_Version comparison data_

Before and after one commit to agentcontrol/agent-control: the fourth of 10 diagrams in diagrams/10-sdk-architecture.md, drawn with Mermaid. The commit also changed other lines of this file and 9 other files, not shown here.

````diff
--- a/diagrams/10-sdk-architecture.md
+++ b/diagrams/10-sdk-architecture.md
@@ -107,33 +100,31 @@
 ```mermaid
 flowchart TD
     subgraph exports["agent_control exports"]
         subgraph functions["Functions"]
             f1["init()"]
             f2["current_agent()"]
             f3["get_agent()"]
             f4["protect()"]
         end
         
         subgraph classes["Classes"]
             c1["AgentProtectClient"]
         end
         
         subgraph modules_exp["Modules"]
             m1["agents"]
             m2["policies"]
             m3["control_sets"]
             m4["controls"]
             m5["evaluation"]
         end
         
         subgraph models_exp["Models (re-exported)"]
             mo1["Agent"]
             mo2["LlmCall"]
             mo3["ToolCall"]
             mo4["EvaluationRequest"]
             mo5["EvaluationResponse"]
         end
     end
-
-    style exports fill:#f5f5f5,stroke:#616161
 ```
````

_Exercise_
Go through the records above and, whenever a line includes the word "diagrams", copy it.

_Response to the exercise_
Before and after one commit to agentcontrol/agent-control: the fourth of 10 diagrams in diagrams/10-sdk-architecture.md, drawn with Mermaid. The commit also changed other lines of this file and 9 other files, not shown here.
--- a/diagrams/10-sdk-architecture.md
+++ b/diagrams/10-sdk-architecture.md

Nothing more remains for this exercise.